Gone But Not Forgotten

I was just thinking about things that aren't here anymore and some days I wish they were. Fast Buck's the preposterous department store where I worked for a brief while, that's long gone, a victim of internet commerce they say.  Goods were pricey, store display was astonishing and the store gave Duval Street a certain flair. A modern pharmacy in the same place is not at all the same thing.
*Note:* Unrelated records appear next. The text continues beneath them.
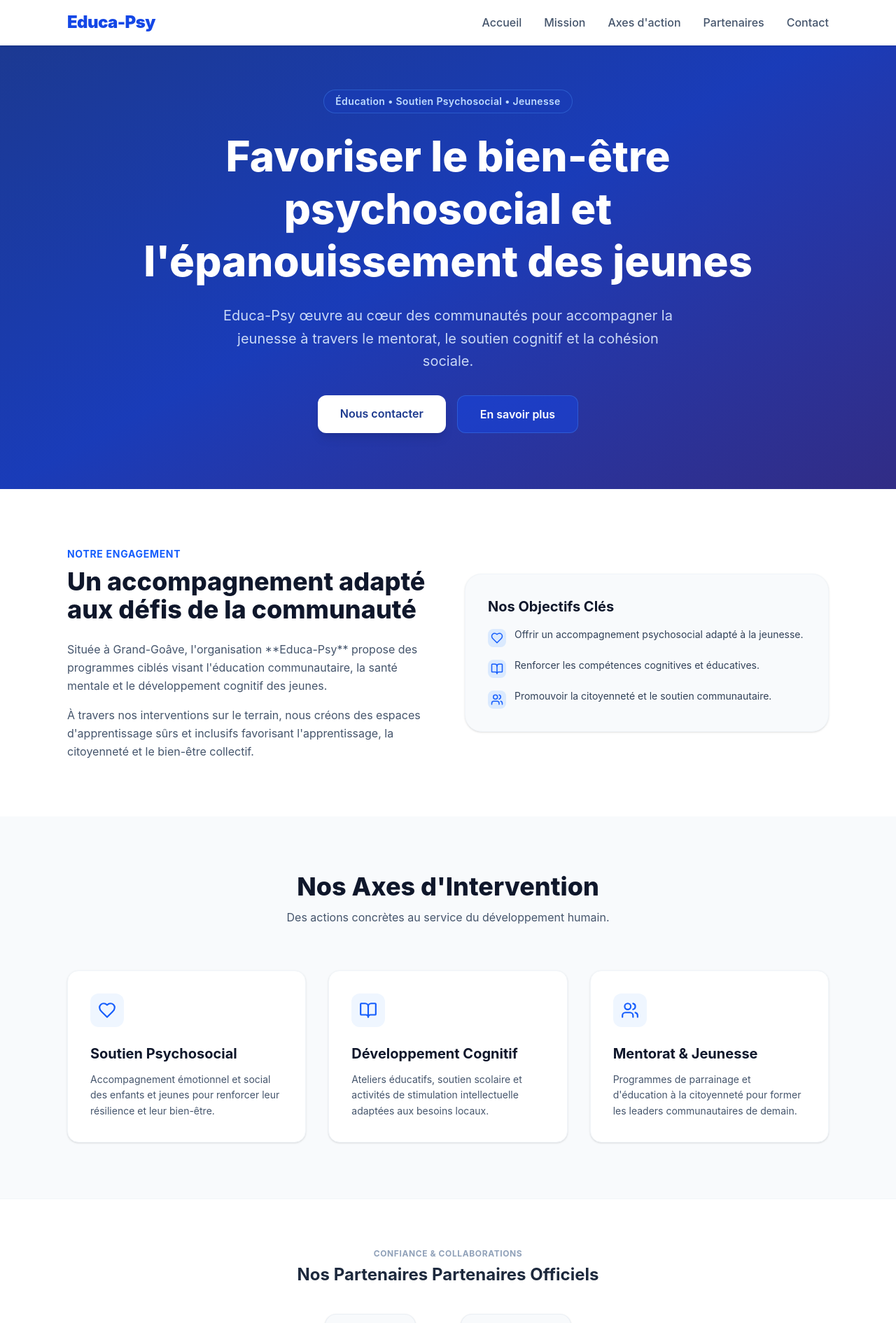
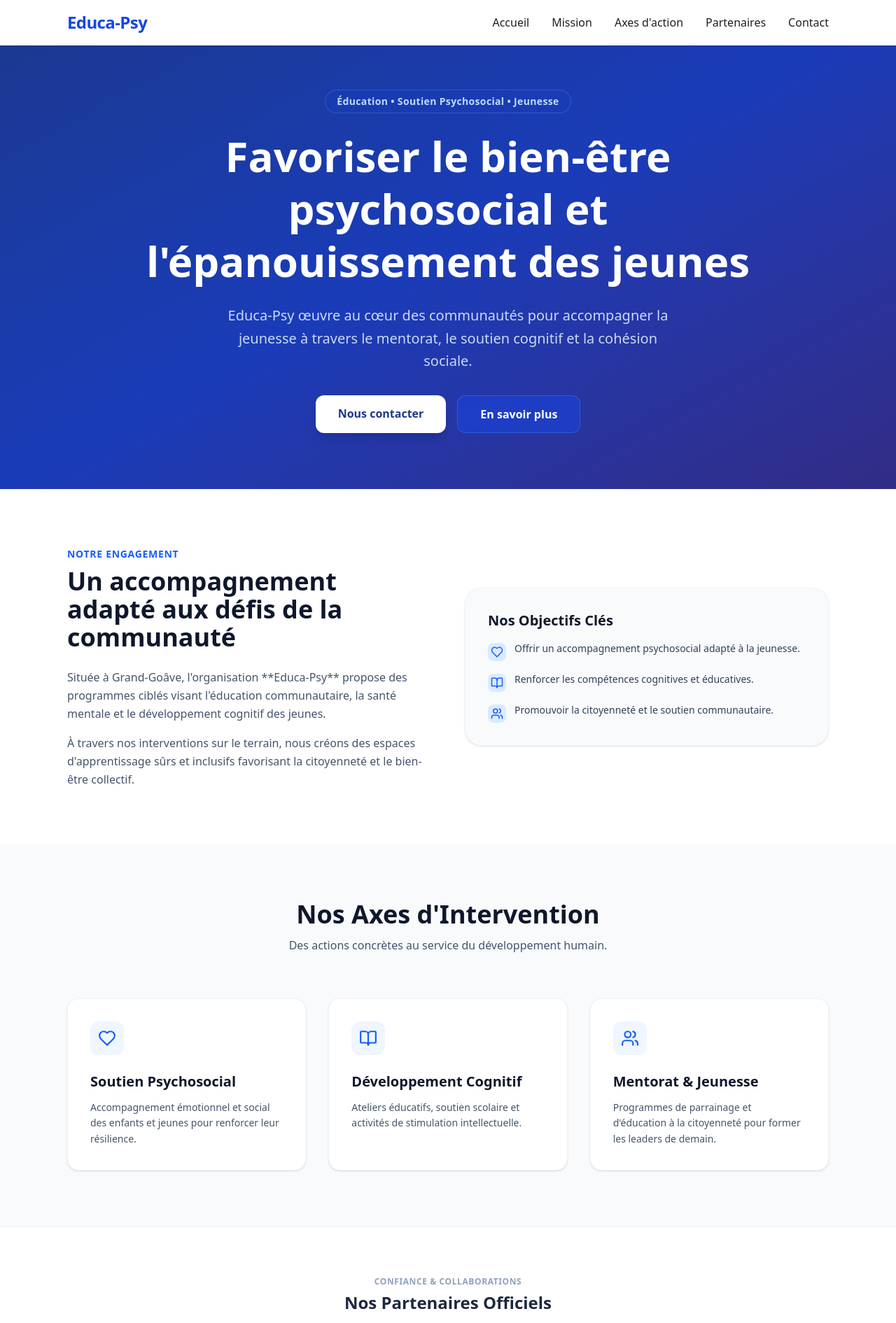
Before and after one commit to stanleymazile/Educa-Psy, a React (Vite) app: page / in a window 1280 px wide. Shown: the top 1891 px of the page at 70% size. Built offline with nearby package versions, Linux system fonts and the light colour scheme.

Commit message:
Update App.jsx

```diff
--- a/src/App.jsx
+++ b/src/App.jsx
@@ -1,29 +1,26 @@
 import React, { useState } from 'react';
-import { Menu, X, Heart, BookOpen, Users, Mail, MapPin, Phone, Award } from 'lucide-react';
+import { Menu, X, Heart, BookOpen, Users, Mail, MapPin, Award } from 'lucide-react';
+import './index.css';
 
 export default function App() {
   const [isMenuOpen, setIsMenuOpen] = useState(false);
 
   return (
-    <div className="min-h-screen font-sans text-gray-800 bg-slate-50">
+    <div className="min-h-screen bg-slate-50">
       {/* Navigation */}
       <nav className="fixed top-0 left-0 right-0 z-50 bg-white border-b border-slate-100 shadow-sm">
         <div className="max-w-6xl px-4 mx-auto sm:px-6 lg:px-8">
           <div className="flex items-center justify-between h-16">
-            <div className="flex items-center gap-2">
-              <span className="text-2xl font-black tracking-tight text-blue-700">Educa-Psy</span>
+            <span className="text-2xl font-black tracking-tight text-blue-700">Educa-Psy</span>
+
+            <div className="hidden space-x-8 md:flex">
+              <a href="#accueil" className="nav-link">Accueil</a>
+              <a href="#mission" className="nav-link">Mission</a>
+              <a href="#axes" className="nav-link">Axes d'action</a>
+              <a href="#partenaires" className="nav-link">Partenaires</a>
+              <a href="#contact" className="nav-link">Contact</a>
             </div>
 
-            {/* Desktop Menu */}
-            <div className="hidden space-x-8 md:flex">
-              <a href="#accueil" className="font-medium text-slate-600 hover:text-blue-600">Accueil</a>
-              <a href="#mission" className="font-medium text-slate-600 hover:text-blue-600">Mission</a>
-              <a href="#axes" className="font-medium text-slate-600 hover:text-blue-600">Axes d'action</a>
-              <a href="#partenaires" className="font-medium text-slate-600 hover:text-blue-600">Partenaires</a>
-              <a href="#contact" className="font-medium text-slate-600 hover:text-blue-600">Contact</a>
-            </div>
-
-            {/* Mobile Menu Button */}
             <div className="flex items-center md:hidden">
               <button
                 onClick={() => setIsMenuOpen(!isMenuOpen)}
@@ -35,15 +32,14 @@ export default function App() {
           </div>
         </div>
 
-        {/* Mobile Menu */}
         {isMenuOpen && (
           <div className="px-4 pt-2 pb-4 border-b md:hidden bg-white/95 backdrop-blur-md border-slate-100">
             <div className="flex flex-col space-y-3">
-              <a href="#accueil" onClick={() => setIsMenuOpen(false)} className="font-medium text-slate-600">Accueil</a>
-              <a href="#mission" onClick={() => setIsMenuOpen(false)} className="font-medium text-slate-600">Mission</a>
-              <a href="#axes" onClick={() => setIsMenuOpen(false)} className="font-medium text-slate-600">Axes d'action</a>
-              <a href="#partenaires" onClick={() => setIsMenuOpen(false)} className="font-medium text-slate-600">Partenaires</a>
-              <a href="#contact" onClick={() => setIsMenuOpen(false)} className="font-medium text-slate-600">Contact</a>
+              <a href="#accueil" onClick={() => setIsMenuOpen(false)} className="nav-link">Accueil</a>
+              <a href="#mission" onClick={() => setIsMenuOpen(false)} className="nav-link">Mission</a>
+              <a href="#axes" onClick={() => setIsMenuOpen(false)} className="nav-link">Axes d'action</a>
+              <a href="#partenaires" onClick={() => setIsMenuOpen(false)} className="nav-link">Partenaires</a>
+              <a href="#contact" onClick={() => setIsMenuOpen(false)} className="nav-link">Contact</a>
             </div>
           </div>
         )}
@@ -72,7 +68,7 @@ export default function App() {
         </div>
       </header>
 
-      {/* Section Mission & Vision */}
+      {/* Mission */}
       <section id="mission" className="py-20 bg-white">
         <div className="max-w-6xl px-4 mx-auto sm:px-6 lg:px-8">
           <div className="grid items-center grid-cols-1 gap-12 md:grid-cols-2">
@@ -85,7 +81,7 @@ export default function App() {
                 Située à Grand-Goâve, l'organisation **Educa-Psy** propose des programmes ciblés visant l'éducation communautaire, la santé mentale et le développement cognitif des jeunes.
               </p>
               <p className="text-slate-600 leading-relaxed">
-                À travers nos interventions sur le terrain, nous créons des espaces d'apprentissage sûrs et inclusifs favorisant l'apprentissage, la citoyenneté et le bien-être collectif.
+                À travers nos interventions sur le terrain, nous créons des espaces d'apprentissage sûrs et inclusifs favorisant la citoyenneté et le bien-être collectif.
               </p>
             </div>
             <div className="p-8 bg-slate-50 rounded-3xl border border-slate-100 shadow-sm">
@@ -118,44 +114,44 @@ export default function App() {
           </div>
 
           <div className="grid grid-cols-1 gap-8 md:grid-cols-3">
-            <div className="p-8 bg-white rounded-2xl shadow-sm border border-slate-100 hover:shadow-md transition">
+            <div className="p-8 bg-white rounded-2xl shadow-sm border border-slate-100 card-hover">
               <div className="flex items-center justify-center w-12 h-12 mb-6 text-blue-600 bg-blue-50 rounded-xl">
                 <Heart size={26} />
               </div>
               <h3 className="mb-3 text-xl font-bold text-slate-900">Soutien Psychosocial</h3>
               <p className="text-sm text-slate-600 leading-relaxed">
-                Accompagnement émotionnel et social des enfants et jeunes pour renforcer leur résilience et leur bien-être.
+                Accompagnement émotionnel et social des enfants et jeunes pour renforcer leur résilience.
               </p>
             </div>
 
-            <div className="p-8 bg-white rounded-2xl shadow-sm border border-slate-100 hover:shadow-md transition">
+            <div className="p-8 bg-white rounded-2xl shadow-sm border border-slate-100 card-hover">
               <div className="flex items-center justify-center w-12 h-12 mb-6 text-blue-600 bg-blue-50 rounded-xl">
                 <BookOpen size={26} />
               </div>
               <h3 className="mb-3 text-xl font-bold text-slate-900">Développement Cognitif</h3>
               <p className="text-sm text-slate-600 leading-relaxed">
-                Ateliers éducatifs, soutien scolaire et activités de stimulation intellectuelle adaptées aux besoins locaux.
+                Ateliers éducatifs, soutien scolaire et activités de stimulation intellectuelle.
               </p>
             </div>
 
-            <div className="p-8 bg-white rounded-2xl shadow-sm border border-slate-100 hover:shadow-md transition">
+            <div className="p-8 bg-white rounded-2xl shadow-sm border border-slate-100 card-hover">
               <div className="flex items-center justify-center w-12 h-12 mb-6 text-blue-600 bg-blue-50 rounded-xl">
                 <Users size={26} />
               </div>
               <h3 className="mb-3 text-xl font-bold text-slate-900">Mentorat & Jeunesse</h3>
               <p className="text-sm text-slate-600 leading-relaxed">
-                Programmes de parrainage et d'éducation à la citoyenneté pour former les leaders communautaires de demain.
+                Programmes de parrainage et d'éducation à la citoyenneté pour former les leaders de demain.
               </p>
             </div>
           </div>
         </div>
       </section>
 
-      {/* Partenaires Partenaires officiels */}
+      {/* Partenaires officiels */}
       <section id="partenaires" className="py-16 bg-white border-t border-b border-slate-100">
         <div className="max-w-6xl px-4 mx-auto text-center sm:px-6 lg:px-8">
           <span className="text-xs font-bold tracking-wider text-slate-400 uppercase">Confiance & Collaborations</span>
-          <h2 className="mt-1 mb-10 text-2xl font-bold text-slate-800">Nos Partenaires Partenaires Officiels</h2>
+          <h2 className="mt-1 mb-10 text-2xl font-bold text-slate-800">Nos Partenaires Officiels</h2>
 
           <div className="flex flex-wrap items-center justify-center gap-10 md:gap-16">
             <div className="flex items-center gap-3 px-6 py-4 bg-slate-50 rounded-2xl border border-slate-200/60 shadow-sm">
@@ -170,14 +166,14 @@ export default function App() {
         </div>
       </section>
 
-      {/* Contact Section */}
+      {/* Contact */}
       <section id="contact" className="py-20 bg-slate-900 text-white">
         <div className="max-w-6xl px-4 mx-auto sm:px-6 lg:px-8">
           <div className="grid grid-cols-1 gap-12 md:grid-cols-2">
             <div>
               <h2 className="mb-4 text-3xl font-extrabold sm:text-4xl">Contactez-nous</h2>
               <p className="mb-8 text-slate-400">
-                Vous souhaitez en savoir plus sur nos activités, proposer un partenariat ou rejoindre nos initiatives ? Écrivez-nous dès maintenant.
+                Vous souhaitez en savoir plus sur nos activités ou proposer une collaboration ? Écrivez-nous.
               </p>
 
               <div className="space-y-4">
```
In 2007 Atlantic Shores was gone. I liked it because you could tell visitors it was "straight friendly" and in those days that was rather scandalous. Atlantic Shores was a full service independent motel with a diner attached and a liquor store as well so one had no need to leave the motel. They had pool parties at the clothing optional pool though they weren't for me. I attended the outdoor movie screenings on Thursday nights with my Labrador Emma on my lap.
I don't hate the waterfront brewery in the same way I dislike the building that replaces Atlantic Shores, but I miss the grocery store which had it's own organic vibe and juice bar and internet cafe. The brewery is okay if you like vast barn-like spaces, the food is okay but for some reason I don't feel compelled to go back there. It's not a warm inviting atmosphere as I prefer my drinking space to be. But then again I don't drink much. I miss tying up at the dinghy dock and ordering a  sandwich and getting online. That's all.
I looked forward to Thursdays and the weekly rag appearing. Solares Hill made Key West feel connected to the past. Nowadays the Blue Paper survives as an internet page but back then a weekly paper was a requirement for a town to have independent journalism and Solares Hill provided it. When it got bought out by the Citizen it became a Sunday supplement and I lost interest.
There was a time when the Old State Highway 939A on Sugarloaf was open to vehicles. That allowed the less energetic to get access to a particular fishing hole. That privilege has ended and though I walk Rusty down here frequently I have to say there were never that many cars on the road, and it was fun piloting the Bonneville in the dirt. Oh well.

The 2004 and 2005 hurricane seasons were brutal. They drove a lot of people out of the Keys, and those that stuck out the flooding and disaster relief built some kind of a bond. I can't say I miss those awful endless stormy summers. Another decade of peace and quiet would be nice.